Alice and Mattia have both suffered odd, preventable-in-hindsight traumas that make them just a little out of place in their normal world of high school: Alice had to pee during a ski lesson her dad made her take and when she went to find a bush to squat behind she fell off a ledge and didn’t call attention to herself because she hated skiing so she didn’t get medical help in time to heal her leg right. Mattia had to take his mentally handicapped twin sister to a birthday party but told her to stay on a picnic table halfway there so she wouldn’t embarrass him and she was gone when he came back and was never found.

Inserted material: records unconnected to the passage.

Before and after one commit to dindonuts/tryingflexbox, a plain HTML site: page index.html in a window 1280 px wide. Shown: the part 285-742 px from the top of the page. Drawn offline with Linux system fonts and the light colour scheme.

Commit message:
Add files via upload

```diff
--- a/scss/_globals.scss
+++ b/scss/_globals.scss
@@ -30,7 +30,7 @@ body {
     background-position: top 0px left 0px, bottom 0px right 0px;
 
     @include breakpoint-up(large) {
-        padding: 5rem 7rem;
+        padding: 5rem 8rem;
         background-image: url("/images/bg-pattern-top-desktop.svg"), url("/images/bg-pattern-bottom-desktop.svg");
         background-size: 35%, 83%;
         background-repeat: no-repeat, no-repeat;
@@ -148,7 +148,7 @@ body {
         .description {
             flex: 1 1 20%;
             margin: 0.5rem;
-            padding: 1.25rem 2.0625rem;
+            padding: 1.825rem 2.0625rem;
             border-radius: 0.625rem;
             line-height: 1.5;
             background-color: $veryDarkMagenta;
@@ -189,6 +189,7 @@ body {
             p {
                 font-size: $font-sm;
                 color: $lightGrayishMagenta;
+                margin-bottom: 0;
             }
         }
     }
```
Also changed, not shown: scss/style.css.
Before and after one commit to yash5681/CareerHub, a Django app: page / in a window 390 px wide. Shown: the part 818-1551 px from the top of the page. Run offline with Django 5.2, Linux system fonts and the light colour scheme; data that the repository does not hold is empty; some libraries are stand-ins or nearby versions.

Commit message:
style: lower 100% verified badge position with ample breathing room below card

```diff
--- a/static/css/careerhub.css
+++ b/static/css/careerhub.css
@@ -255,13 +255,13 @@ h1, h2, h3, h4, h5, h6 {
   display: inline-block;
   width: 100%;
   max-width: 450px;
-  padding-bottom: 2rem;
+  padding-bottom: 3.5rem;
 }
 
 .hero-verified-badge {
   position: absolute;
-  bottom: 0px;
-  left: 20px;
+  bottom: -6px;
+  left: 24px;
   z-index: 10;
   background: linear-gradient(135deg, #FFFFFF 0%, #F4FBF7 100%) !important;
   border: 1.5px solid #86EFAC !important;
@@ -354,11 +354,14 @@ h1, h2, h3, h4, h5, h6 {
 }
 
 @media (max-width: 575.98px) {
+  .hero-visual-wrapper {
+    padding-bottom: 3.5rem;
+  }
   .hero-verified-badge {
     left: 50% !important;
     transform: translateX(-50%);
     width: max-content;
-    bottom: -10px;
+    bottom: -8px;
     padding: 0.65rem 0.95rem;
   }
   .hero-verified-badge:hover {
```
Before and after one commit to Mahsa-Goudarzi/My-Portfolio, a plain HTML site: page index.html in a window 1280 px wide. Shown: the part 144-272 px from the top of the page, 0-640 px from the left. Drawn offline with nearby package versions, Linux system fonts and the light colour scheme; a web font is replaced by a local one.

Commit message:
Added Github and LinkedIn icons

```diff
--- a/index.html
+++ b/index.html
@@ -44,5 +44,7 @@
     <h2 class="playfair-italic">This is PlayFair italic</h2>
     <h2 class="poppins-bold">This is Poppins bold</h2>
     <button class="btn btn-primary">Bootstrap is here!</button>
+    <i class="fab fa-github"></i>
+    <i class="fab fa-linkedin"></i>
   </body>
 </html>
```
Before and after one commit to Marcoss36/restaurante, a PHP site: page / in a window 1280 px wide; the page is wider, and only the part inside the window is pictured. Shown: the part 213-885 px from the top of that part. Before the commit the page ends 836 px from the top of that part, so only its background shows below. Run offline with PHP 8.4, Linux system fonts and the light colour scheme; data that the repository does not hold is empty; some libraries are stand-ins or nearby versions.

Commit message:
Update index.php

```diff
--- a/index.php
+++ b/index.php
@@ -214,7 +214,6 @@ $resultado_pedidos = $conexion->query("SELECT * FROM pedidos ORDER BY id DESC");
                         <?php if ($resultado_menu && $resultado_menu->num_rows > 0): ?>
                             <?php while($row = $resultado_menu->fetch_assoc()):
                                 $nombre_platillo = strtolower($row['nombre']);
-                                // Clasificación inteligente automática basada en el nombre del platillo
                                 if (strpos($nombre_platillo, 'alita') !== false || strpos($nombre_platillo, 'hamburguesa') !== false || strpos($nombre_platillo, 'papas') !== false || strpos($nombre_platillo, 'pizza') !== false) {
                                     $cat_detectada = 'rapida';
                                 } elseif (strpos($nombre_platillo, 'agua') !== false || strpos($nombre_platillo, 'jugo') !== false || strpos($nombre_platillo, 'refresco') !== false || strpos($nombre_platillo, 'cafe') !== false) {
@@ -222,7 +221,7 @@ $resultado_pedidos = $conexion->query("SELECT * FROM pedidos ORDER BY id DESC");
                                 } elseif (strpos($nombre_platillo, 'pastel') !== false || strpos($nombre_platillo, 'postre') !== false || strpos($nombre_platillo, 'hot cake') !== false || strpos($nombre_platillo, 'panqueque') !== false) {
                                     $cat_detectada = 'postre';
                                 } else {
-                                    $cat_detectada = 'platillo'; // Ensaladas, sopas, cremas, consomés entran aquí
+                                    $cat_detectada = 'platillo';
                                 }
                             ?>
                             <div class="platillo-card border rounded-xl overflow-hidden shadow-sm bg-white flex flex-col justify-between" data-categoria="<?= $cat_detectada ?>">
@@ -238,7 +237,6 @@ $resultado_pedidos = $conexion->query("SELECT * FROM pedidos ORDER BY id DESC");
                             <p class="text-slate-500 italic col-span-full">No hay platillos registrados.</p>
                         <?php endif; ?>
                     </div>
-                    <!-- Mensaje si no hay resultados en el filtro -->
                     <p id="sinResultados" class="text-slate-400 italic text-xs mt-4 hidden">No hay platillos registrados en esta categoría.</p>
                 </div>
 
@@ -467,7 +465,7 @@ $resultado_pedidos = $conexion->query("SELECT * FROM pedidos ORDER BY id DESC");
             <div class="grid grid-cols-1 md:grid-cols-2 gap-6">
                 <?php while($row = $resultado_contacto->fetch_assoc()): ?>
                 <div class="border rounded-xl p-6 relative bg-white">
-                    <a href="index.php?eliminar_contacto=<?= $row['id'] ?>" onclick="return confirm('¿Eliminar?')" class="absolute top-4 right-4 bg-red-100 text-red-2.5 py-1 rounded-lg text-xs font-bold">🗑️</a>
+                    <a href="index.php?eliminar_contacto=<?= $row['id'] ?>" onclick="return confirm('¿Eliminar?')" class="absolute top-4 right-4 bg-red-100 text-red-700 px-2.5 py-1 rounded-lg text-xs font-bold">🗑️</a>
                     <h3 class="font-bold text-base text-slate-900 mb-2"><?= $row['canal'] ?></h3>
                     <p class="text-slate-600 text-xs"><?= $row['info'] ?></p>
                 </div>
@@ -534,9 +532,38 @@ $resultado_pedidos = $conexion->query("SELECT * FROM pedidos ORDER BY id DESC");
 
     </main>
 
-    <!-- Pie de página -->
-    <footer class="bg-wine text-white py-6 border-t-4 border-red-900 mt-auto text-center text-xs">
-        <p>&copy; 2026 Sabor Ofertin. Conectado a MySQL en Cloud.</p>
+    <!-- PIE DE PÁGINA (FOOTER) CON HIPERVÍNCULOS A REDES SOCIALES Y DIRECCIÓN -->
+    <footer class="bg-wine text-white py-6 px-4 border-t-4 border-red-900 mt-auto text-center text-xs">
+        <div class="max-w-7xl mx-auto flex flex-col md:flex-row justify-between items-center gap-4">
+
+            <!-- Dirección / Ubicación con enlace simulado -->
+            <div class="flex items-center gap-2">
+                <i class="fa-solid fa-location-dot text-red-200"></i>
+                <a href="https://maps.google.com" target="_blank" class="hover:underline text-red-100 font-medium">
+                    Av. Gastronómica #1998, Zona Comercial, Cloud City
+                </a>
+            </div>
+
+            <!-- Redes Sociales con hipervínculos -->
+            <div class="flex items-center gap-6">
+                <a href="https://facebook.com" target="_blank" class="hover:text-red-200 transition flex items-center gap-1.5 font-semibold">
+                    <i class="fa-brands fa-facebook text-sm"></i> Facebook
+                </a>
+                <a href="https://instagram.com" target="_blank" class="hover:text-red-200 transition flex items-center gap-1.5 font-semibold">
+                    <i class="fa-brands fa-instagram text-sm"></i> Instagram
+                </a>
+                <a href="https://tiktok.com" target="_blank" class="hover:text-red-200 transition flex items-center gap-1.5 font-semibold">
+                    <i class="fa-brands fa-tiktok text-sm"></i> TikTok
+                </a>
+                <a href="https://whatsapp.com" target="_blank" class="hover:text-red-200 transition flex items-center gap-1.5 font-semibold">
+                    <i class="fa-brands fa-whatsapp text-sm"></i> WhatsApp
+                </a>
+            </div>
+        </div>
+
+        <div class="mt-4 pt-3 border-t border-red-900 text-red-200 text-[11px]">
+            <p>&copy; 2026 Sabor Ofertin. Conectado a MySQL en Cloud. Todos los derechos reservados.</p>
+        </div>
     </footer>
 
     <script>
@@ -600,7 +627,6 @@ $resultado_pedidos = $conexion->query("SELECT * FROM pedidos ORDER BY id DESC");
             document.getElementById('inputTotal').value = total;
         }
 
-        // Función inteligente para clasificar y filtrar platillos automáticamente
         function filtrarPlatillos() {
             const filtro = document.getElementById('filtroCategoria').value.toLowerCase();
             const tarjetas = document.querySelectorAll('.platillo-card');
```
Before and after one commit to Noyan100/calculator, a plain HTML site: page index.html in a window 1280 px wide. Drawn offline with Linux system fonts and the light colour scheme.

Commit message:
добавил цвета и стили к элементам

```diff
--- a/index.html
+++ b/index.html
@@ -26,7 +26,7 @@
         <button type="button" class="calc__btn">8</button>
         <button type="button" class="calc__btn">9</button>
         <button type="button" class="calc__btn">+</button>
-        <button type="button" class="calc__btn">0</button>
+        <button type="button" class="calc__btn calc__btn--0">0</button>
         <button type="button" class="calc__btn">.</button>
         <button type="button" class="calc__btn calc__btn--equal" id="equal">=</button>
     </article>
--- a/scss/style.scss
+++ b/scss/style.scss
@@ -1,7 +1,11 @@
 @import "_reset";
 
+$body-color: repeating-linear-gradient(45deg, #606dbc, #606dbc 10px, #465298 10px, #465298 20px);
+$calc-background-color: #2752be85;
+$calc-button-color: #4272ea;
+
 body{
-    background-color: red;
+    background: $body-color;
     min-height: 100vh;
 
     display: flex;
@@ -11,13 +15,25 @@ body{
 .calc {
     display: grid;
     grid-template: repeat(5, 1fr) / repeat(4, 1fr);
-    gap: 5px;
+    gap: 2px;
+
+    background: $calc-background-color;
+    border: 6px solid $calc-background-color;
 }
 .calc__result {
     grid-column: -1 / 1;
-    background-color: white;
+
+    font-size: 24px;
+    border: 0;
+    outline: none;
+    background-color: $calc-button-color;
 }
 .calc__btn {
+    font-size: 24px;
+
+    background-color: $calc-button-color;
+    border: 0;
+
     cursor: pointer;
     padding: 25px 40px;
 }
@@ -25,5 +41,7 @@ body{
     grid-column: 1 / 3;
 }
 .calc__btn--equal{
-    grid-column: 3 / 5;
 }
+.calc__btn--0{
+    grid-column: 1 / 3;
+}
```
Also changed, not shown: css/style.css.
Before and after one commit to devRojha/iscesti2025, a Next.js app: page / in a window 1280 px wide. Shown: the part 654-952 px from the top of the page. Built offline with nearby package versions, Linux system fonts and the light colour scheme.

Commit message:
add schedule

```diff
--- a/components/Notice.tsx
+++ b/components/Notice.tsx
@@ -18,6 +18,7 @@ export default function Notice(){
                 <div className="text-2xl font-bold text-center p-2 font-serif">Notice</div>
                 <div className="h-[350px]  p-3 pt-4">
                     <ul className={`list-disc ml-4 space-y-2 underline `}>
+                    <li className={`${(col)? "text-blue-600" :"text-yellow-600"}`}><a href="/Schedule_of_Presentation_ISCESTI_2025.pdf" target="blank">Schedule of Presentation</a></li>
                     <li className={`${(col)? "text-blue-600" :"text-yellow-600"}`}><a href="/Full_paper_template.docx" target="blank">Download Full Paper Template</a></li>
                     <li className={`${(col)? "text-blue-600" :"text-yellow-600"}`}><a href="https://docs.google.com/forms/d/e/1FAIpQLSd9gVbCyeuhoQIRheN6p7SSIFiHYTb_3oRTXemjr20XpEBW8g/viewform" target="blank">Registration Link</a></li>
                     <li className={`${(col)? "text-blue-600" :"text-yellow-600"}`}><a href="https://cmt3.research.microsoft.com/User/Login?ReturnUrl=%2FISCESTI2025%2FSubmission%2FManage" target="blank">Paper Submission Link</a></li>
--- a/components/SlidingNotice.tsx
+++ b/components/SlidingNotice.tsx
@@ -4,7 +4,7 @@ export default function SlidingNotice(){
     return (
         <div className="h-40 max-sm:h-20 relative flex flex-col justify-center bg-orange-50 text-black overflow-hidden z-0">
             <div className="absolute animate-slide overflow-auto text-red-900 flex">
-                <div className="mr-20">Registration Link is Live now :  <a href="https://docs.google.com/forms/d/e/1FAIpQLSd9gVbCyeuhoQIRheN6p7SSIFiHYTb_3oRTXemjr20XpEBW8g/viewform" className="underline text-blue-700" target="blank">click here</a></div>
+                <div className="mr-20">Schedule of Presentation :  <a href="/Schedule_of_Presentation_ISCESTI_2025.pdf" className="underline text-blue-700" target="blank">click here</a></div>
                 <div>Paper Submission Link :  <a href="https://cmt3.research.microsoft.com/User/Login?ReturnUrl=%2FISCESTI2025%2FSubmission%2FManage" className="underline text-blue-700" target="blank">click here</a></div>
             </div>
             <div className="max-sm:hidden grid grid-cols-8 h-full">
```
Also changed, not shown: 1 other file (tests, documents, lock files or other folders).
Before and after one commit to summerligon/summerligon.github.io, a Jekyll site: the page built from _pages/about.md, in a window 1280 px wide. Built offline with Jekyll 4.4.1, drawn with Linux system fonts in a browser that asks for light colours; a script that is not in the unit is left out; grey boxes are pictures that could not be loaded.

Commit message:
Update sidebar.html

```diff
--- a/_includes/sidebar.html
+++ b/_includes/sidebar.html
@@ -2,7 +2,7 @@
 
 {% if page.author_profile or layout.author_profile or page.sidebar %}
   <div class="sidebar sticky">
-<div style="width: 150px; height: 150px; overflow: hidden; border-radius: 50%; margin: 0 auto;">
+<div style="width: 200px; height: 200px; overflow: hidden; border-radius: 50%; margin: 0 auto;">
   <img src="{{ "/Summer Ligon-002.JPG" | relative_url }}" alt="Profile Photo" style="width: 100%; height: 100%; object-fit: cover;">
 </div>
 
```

Alice turns reckless and anorexic to feel alive; Mattia turns to math for its logic. They meet, gradually uncover each other’s flaws, and become friends while they aren’t paying attention. 
They never quite come together, and SPOILE ALERT in the end when they find each other, they find that they don’t fit. And you know what? That’s actually okay. They both realize that it will never be the right time for both of them at the same time, and that’s why I ended up loving this book.

The beginning when the traumas are described as perfectly plausible but just offbeat enough to cause lasting damage, and the ending when they realize they won’t be able to help each other as perfectly as they thought but that they still help each other and that’s maybe enough – both of those chunks are done great, humanistic favors by the quiet prose. This same style kind of makes the middle sag with the weight of everyday life, though it was never a chore to get through. Just more ordinary. 

This was translated from Italian and it’s been on my radar for a couple years, so:
  •        No idea how good/faithful the translation is
  •       I’m sad I have to turn it back in to the library, but I’m very glad I read it once. For free!  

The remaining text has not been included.